It took a while longer than expected, but Dalton's public library reopened today after renovations to rave reviews from patrons.
"It looks nice, there's a lot of new stuff," said Christopher Gomez, leaving the library with his son Jose.
Lynn Morrisey said she felt the building was more spacious, in part because the shelves have been lowered. "There's room to sit down and relax," she said.
And Amy Harrison, visiting with her seven-month-old son James, noticed the new ceiling tiles and carpet.
Actually, it is not carpet, said Dr. Howard Elder, the former head of research and environmental affairs at J&J Industries, one of Dalton's largest carpet companies. Elder helped develop the product, called Kinetex, which combines plastics and woven fabric into a long-lasting, stain-resistant flooring, and he and his wife stopped by the library Monday to see how it looked on the floor.

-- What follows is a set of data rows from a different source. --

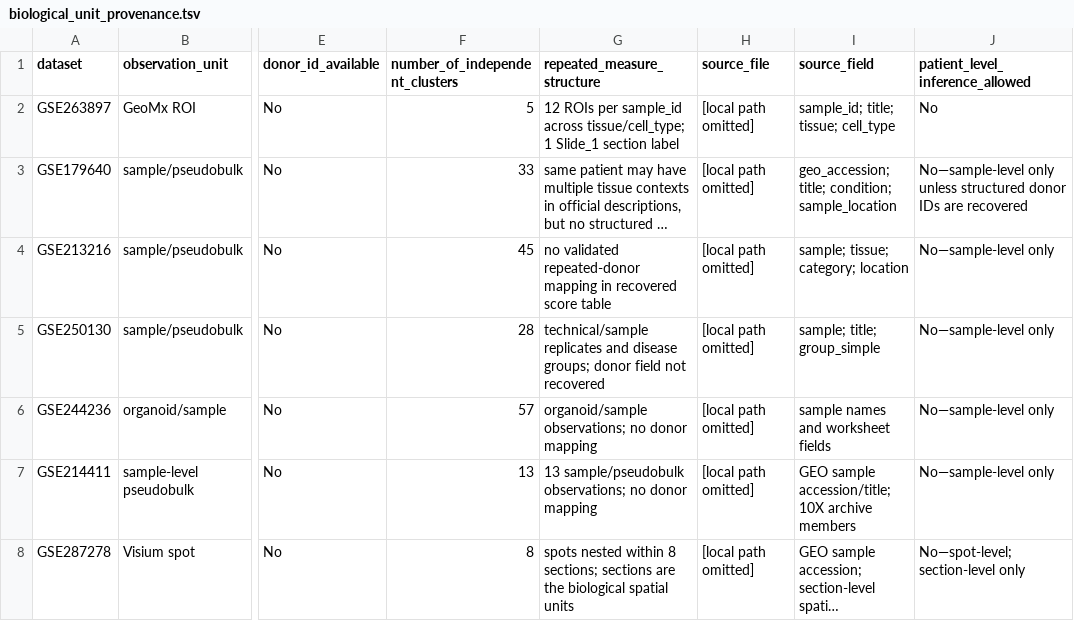
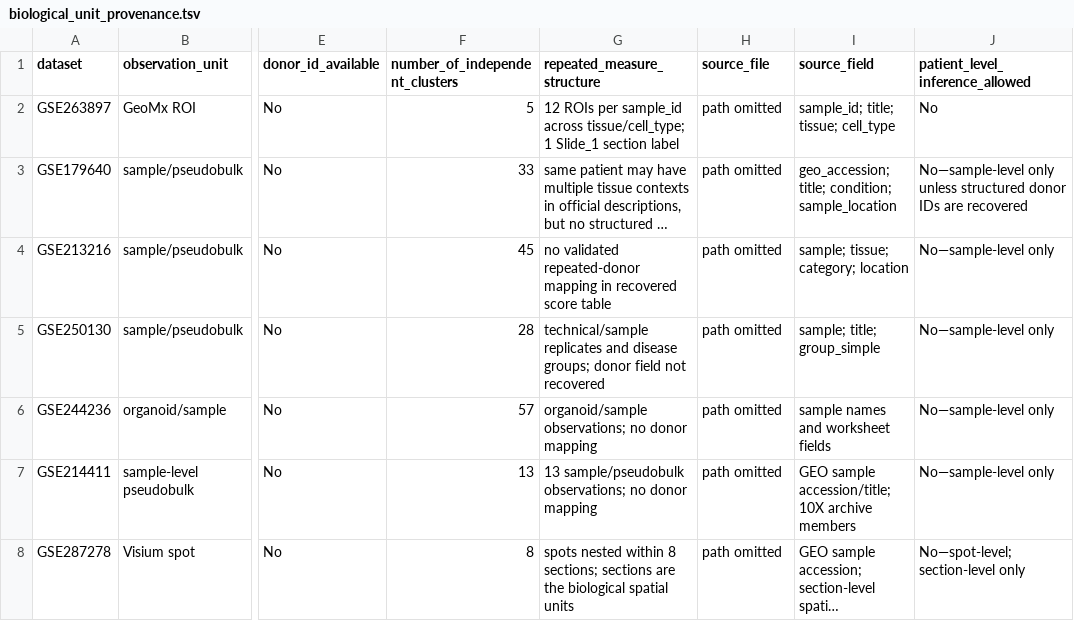
Before and after one commit to yueminhou22-source/implantation-failure-atlas, a TSV file: source_data/verified_sensitivity/biological_unit_provenance.tsv, drawn as a sheet; only a part is shown, gaps mark what is left out; long unchanged cells end in …; the diff names each change by its address in the sheet, - before the commit and + after, or states it on an @@ line.

```diff
--- a/source_data/verified_sensitivity/biological_unit_provenance.tsv
+++ b/source_data/verified_sensitivity/biological_unit_provenance.tsv
-H2:H8 (source_file): [local path omitted]
+H2:H8 (source_file): path omitted
```
Also changed, not shown: PUBLIC_FILE_MANIFEST_SHA256.tsv, figure_source_data_index/figure_source_data_index.csv, 45 other files.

The colorful flooring is one of the most noticeable aspects of the renovated space. But the other highlight is space itself, lots of it. The top and bottom shelves of the main bookshelves were removed, lowering them to the point where most patrons can see across their tops to the broad window letting in sunlight on one side of the library.
Shelves are bunched on two sides of the room and, for the first time, librarians went through their collection and got rid of duplicate books and titles they felt were no longer worth keeping.
That left large open spaces in the middle of the main floor where patrons can sit or the library can host events such as book readings or yoga classes.
"We're really excited about the new common area," said Darla Chambliss, director of the Northwest Georgia Regional Library system that includes Dalton, Chatsworth and Calhoun facilities. "But we're in the baby step stages," she said, in figuring out how to use the space.
For the first time, the library has a teen library and a teen librarian, including bean bag chairs and a large screen where younger patrons can play video games.
The computer facilities also are getting an upgrade, although everything is not yet in place. Chambliss has plans to loan out laptops and iPads to patrons. "We have a huge community here with no Internet access," she said, "and yet the schools request that students use it. [Students without web access] can come here to the library to do that, but we hope to be able to loan out laptops [and wi-fi hot spots] so they can do it at home."
The basement includes a huge room where the Friends of the Library group can sort donations and display books for its monthly book sale, which raises funds to help the library purchase new books. Buying those books is a big expense. The library spends about $60,000 annually, and each physical book costs about $35 to purchase, wrap in a mylar covering, catalogue and put on the shelves. Electronic books are even more expensive, running $40 to $80 for a license allowing patrons to access them 26 times on average, before the license expires.
But the main focus on the bottom floor is on an enlarged space for classrooms the library uses for its workforce development programs. Nearly 30 classes are offered every month to people interested in learning how to use basic business software such as Microsoft Word and Excel, or set up a Facebook page including security considerations. But there also are more advanced applications — Chambliss shows off the basement classroom's 3-D printer, that allows patrons to use 3-D modeling software on a computer to create an object and then print it out in plastic.
"Our mission is to get technology into the hands of Georgia citizens," she said.
The library isn't forgetting its past either. Plans for the second and third phase of renovations include a Georgia History Collection and material to help local residents with genealogical research.
Contact staff writer Steve Johnson at firstname.lastname@example.org, 423-757-6673, on Twitter @stevejohnsonTFP, and on Facebook, stevejohnsonTFP.